##### Data shown #####
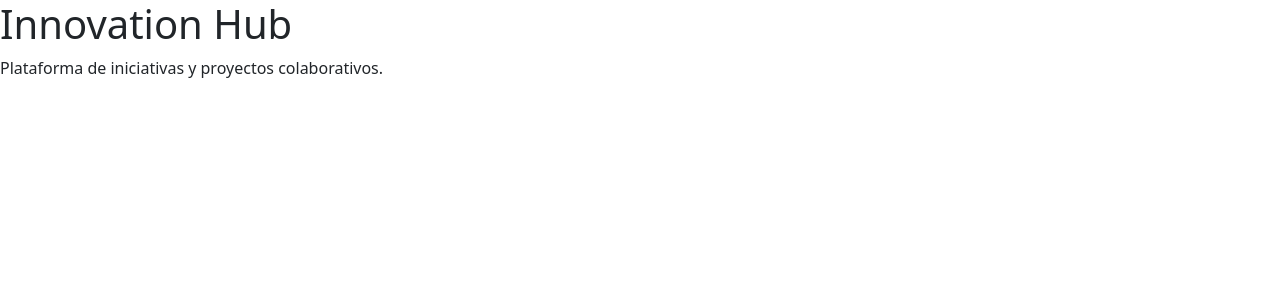
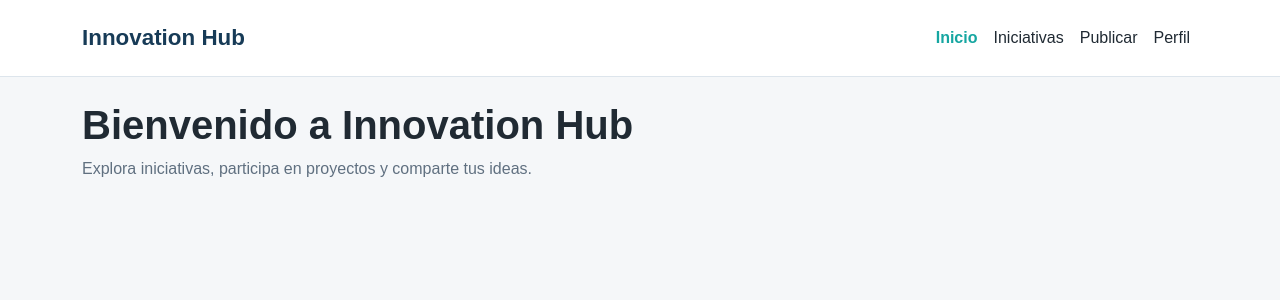
Before and after one commit to iquesadab/innovation-hub, a React (Vite) app in the folder cliente/: page / in a window 1280 px wide. Shown: the top 300 px of the page. Built offline with nearby package versions, Linux system fonts and the light colour scheme.

Commit message:
[new]: Agrega encabezado de Innovation Hub en React y mantiene estilos del avance 1

```diff
--- a/cliente/src/App.jsx
+++ b/cliente/src/App.jsx
@@ -1,9 +1,19 @@
+import Encabezado from "./componentes/layout/Encabezado.jsx";
+
 function App() {
     return (
-        <main>
-            <h1>Innovation Hub</h1>
-            <p>Plataforma de iniciativas y proyectos colaborativos.</p>
-        </main>
+        <>
+            <Encabezado />
+
+            <main className="container py-4">
+                <h1>Bienvenido a Innovation Hub</h1>
+
+                <p>
+                    Explora iniciativas, participa en proyectos
+                    y comparte tus ideas.
+                </p>
+            </main>
+        </>
     );
 }
 
--- /dev/null
+++ b/cliente/src/componentes/layout/Encabezado.jsx
@@ -0,0 +1,69 @@
+function Encabezado() {
+    return (
+        <header>
+            {/* Barra de navegación principal */}
+            <nav className="navbar navbar-expand-lg">
+                <div className="container">
+
+                    {/* Nombre de la aplicación */}
+                    <a className="navbar-brand" href="/">
+                        Innovation Hub
+                    </a>
+
+                    {/* Botón para abrir el menú en pantallas pequeñas */}
+                    <button
+                        className="navbar-toggler"
+                        type="button"
+                        data-bs-toggle="collapse"
+                        data-bs-target="#menuPrincipal"
+                        aria-controls="menuPrincipal"
+                        aria-expanded="false"
+                        aria-label="Mostrar navegación"
+                    >
+                        <span className="navbar-toggler-icon"></span>
+                    </button>
+
+                    {/* Opciones de navegación */}
+                    <div
+                        className="collapse navbar-collapse"
+                        id="menuPrincipal"
+                    >
+                        <ul className="navbar-nav ms-auto">
+
+                            <li className="nav-item">
+                                <a
+                                    className="nav-link active"
+                                    href="/"
+                                    aria-current="page"
+                                >
+                                    Inicio
+                                </a>
+                            </li>
+
+                            <li className="nav-item">
+                                <a className="nav-link" href="#iniciativas">
+                                    Iniciativas
+                                </a>
+                            </li>
+
+                            <li className="nav-item">
+                                <a className="nav-link" href="#publicar">
+                                    Publicar
+                                </a>
+                            </li>
+
+                            <li className="nav-item">
+                                <a className="nav-link" href="#perfil">
+                                    Perfil
+                                </a>
+                            </li>
+
+                        </ul>
+                    </div>
+                </div>
+            </nav>
+        </header>
+    );
+}
+
+export default Encabezado;
--- a/cliente/src/estilos.css
+++ b/cliente/src/estilos.css
@@ -0,0 +1,348 @@
+/* VARIABLES */
+
+:root {
+    --primario: #173B57;
+    --primario-oscuro: #102C42;
+
+    --secundario: #16A6A1;
+    --secundario-oscuro: #118783;
+
+    --acento: #F26B5E;
+    --acento-oscuro: #D9584D;
+
+    --fondo: #F5F7F9;
+    --superficie: #FFFFFF;
+
+    --texto-principal: #202A33;
+    --texto-secundario: #607080;
+
+    --borde: #DDE5EC;
+
+    --exito: #22A559;
+    --error: #DC3545;
+    --advertencia: #F59E0B;
+    --informativa: #2563EB;
+}
+
+
+/* ESTILOS GENERALES */
+
+body {
+    background-color: var(--fondo);
+    color: var(--texto-principal);
+    font-family: "Poppins", Arial, sans-serif;
+}
+
+main {
+    min-height: 70vh;
+}
+
+h1,
+h2,
+h3,
+h4 {
+    color: var(--texto-principal);
+    /* define un grosor seminegrita para el texto */
+    font-weight: 600;
+}
+
+p {
+    color: var(--texto-secundario);
+}
+
+a {
+    color: var(--primario);
+}
+
+
+/* NAVBAR */
+
+.navbar {
+    background-color: var(--superficie);
+    border-bottom: 1px solid var(--borde);
+    padding-top: 1rem;
+    padding-bottom: 1rem;
+}
+
+.navbar-brand {
+    color: var(--primario);
+    font-size: 1.4rem;
+    font-weight: 700;
+}
+
+.navbar-brand:hover {
+    color: var(--secundario);
+}
+
+.navbar .nav-link {
+    color: var(--texto-principal);
+    font-weight: 500;
+}
+
+.navbar .nav-link:hover,
+.navbar .nav-link:focus {
+    color: var(--secundario);
+}
+
+.navbar .nav-link.active {
+    color: var(--secundario);
+    font-weight: 600;
+}
+
+
+/* BOTONES */
+
+/* personaliza el botón principal de Bootstrap */
+/* bs-btn-bg: define el color de fondo del botón de Bootstrap. bg = background */
+.btn-primary {
+    --bs-btn-color: #FFFFFF;
+    --bs-btn-bg: var(--primario);
+    --bs-btn-border-color: var(--primario);
+
+    --bs-btn-hover-color: #FFFFFF;
+    --bs-btn-hover-bg: var(--secundario);
+    --bs-btn-hover-border-color: var(--secundario);
+
+    --bs-btn-active-color: #FFFFFF;
+    --bs-btn-active-bg: var(--primario-oscuro);
+    --bs-btn-active-border-color: var(--primario-oscuro);
+
+    --bs-btn-disabled-color: #FFFFFF;
+    --bs-btn-disabled-bg: var(--texto-secundario);
+    --bs-btn-disabled-border-color: var(--texto-secundario);
+
+    border-radius: 0.7rem;
+    font-weight: 500;
+}
+
+
+/* personaliza el botón principal con estilo de borde */
+.btn-outline-primary {
+    --bs-btn-color: var(--primario);
+    --bs-btn-border-color: var(--primario);
+
+    --bs-btn-hover-color: #FFFFFF;
+    --bs-btn-hover-bg: var(--primario);
+    --bs-btn-hover-border-color: var(--primario);
+
+    --bs-btn-active-color: #FFFFFF;
+    --bs-btn-active-bg: var(--primario-oscuro);
+    --bs-btn-active-border-color: var(--primario-oscuro);
+
+    border-radius: 0.7rem;
+}
+
+
+/* mantiene el estilo redondeado en otros botones */
+.btn-success,
+.btn-danger,
+.btn-secondary,
+.btn-outline-secondary {
+    border-radius: 0.7rem;
+}
+
+
+/* TARJETAS */
+
+.card {
+    background-color: var(--superficie);
+    border: 1px solid var(--borde);
+    border-radius: 1rem;
+    box-shadow: 0 0.25rem 1rem rgba(23, 59, 87, 0.08);
+
+    /* permite una transición suave al pasar el cursor */
+    transition: transform 0.2s ease, box-shadow 0.2s ease;
+}
+
+.card:hover {
+    /* transform: translateY(-3px): mueve el elemento 3 píxeles hacia arriba */
+    transform: translateY(-3px);
+    box-shadow: 0 0.5rem 1.25rem rgba(23, 59, 87, 0.12);
+}
+
+.card-title {
+    color: var(--texto-principal);
+    font-weight: 600;
+}
+
+.card-body {
+    padding: 1.5rem;
+}
+
+
+/* BADGES */
+
+.badge {
+    border-radius: 2rem;
+    padding: 0.5rem 0.75rem;
+    font-weight: 500;
+}
+
+
+/* personaliza los badges principales de Bootstrap */
+.badge.text-bg-primary {
+    background-color: #E7E5FF !important;
+    color: #5540D9 !important;
+}
+
+.badge.text-bg-secondary {
+    background-color: #DDF5F3 !important;
+    color: #087F7A !important;
+}
+
+.badge.text-bg-success {
+    background-color: #DCFCE7 !important;
+    color: #16803C !important;
+}
+
+.badge.text-bg-danger {
+    background-color: #FEE2E2 !important;
+    color: #B42318 !important;
+}
+
+.badge.text-bg-warning {
+    background-color: #FEF3C7 !important;
+    color: #A16207 !important;
+}
+
+
+/* FORMULARIOS */
+
+.form-label {
+    color: var(--texto-principal);
+    font-weight: 500;
+}
+
+/*
+form-control: aplica el formato de Bootstrap a campos de texto
+form-select: aplica el formato de Bootstrap a las listas de selección
+*/
+.form-control,
+.form-select {
+    background-color: var(--superficie);
+    border: 1px solid var(--borde);
+    border-radius: 0.7rem;
+    padding: 0.75rem;
+}
+
+
+/* cambia el estilo cuando el usuario selecciona un campo */
+.form-control:focus,
+.form-select:focus {
+    border-color: var(--secundario);
+    box-shadow: 0 0 0 0.25rem rgba(22, 166, 161, 0.15);
+}
+
+
+/* mantiene visibles los errores de validación */
+.form-control.is-invalid,
+.form-select.is-invalid {
+    border-color: var(--error);
+}
+
+.invalid-feedback {
+    color: var(--error);
+}
+
+
+/* ALERTAS */
+
+.alert {
+    border-radius: 0.8rem;
+}
+
+
+/* personaliza las alertas de Bootstrap */
+.alert-success {
+    --bs-alert-color: #166534;
+    --bs-alert-bg: #DCFCE7;
+    --bs-alert-border-color: #BBF7D0;
+}
+
+.alert-danger {
+    --bs-alert-color: #991B1B;
+    --bs-alert-bg: #FEE2E2;
+    --bs-alert-border-color: #FECACA;
+}
+
+.alert-warning {
+    --bs-alert-color: #92400E;
+    --bs-alert-bg: #FEF3C7;
+    --bs-alert-border-color: #FDE68A;
+}
+
+.alert-info {
+    --bs-alert-color: #1E40AF;
+    --bs-alert-bg: #DBEAFE;
+    --bs-alert-border-color: #BFDBFE;
+}
+
+
+/* MODAL */
+
+.modal-content {
+    background-color: var(--superficie);
+    border: none;
+    border-radius: 1rem;
+}
+
+.modal-header {
+    border-bottom-color: var(--borde);
+}
+
+.modal-footer {
+    border-top-color: var(--borde);
+}
+
+.modal-title {
+    color: var(--texto-principal);
+    font-weight: 600;
+}
+
+
+/* TABLAS */
+
+.table {
+    --bs-table-bg: var(--superficie);
+    --bs-table-color: var(--texto-principal);
+    --bs-table-border-color: var(--borde);
+}
+
+
+/* FOOTER */
+
+footer {
+    background-color: var(--primario);
+    margin-top: 4rem;
+    padding: 1rem 0;
+}
+
+footer p {
+    color: #FFFFFF;
+    margin-bottom: 0;
+}
+
+
+/* ACCESIBILIDAD */
+
+/* muestra claramente qué elemento está seleccionado al navegar con teclado */
+.btn:focus-visible,
+a:focus-visible {
+    outline: 3px solid var(--secundario);
+    outline-offset: 3px;
+}
+
+
+/* RESPONSIVE */
+
+@media (max-width: 767.98px) {
+
+    .card-body {
+        padding: 1.25rem;
+    }
+
+    h1 {
+        font-size: 2rem;
+    }
+
+}
```
Also changed, not shown: cliente/src/main.jsx (+7 -0 lines), 1 other file (tests, documents, lock files or other folders).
#####
**What you will do**
This exercise needs every line of the listing that contains the word "hover".

**Exercise solution**
+.navbar-brand:hover {
+.navbar .nav-link:hover,
+    --bs-btn-hover-color: #FFFFFF;
+    --bs-btn-hover-bg: var(--secundario);
+    --bs-btn-hover-border-color: var(--secundario);
+    --bs-btn-hover-color: #FFFFFF;
+    --bs-btn-hover-bg: var(--primario);
+    --bs-btn-hover-border-color: var(--primario);
+.card:hover {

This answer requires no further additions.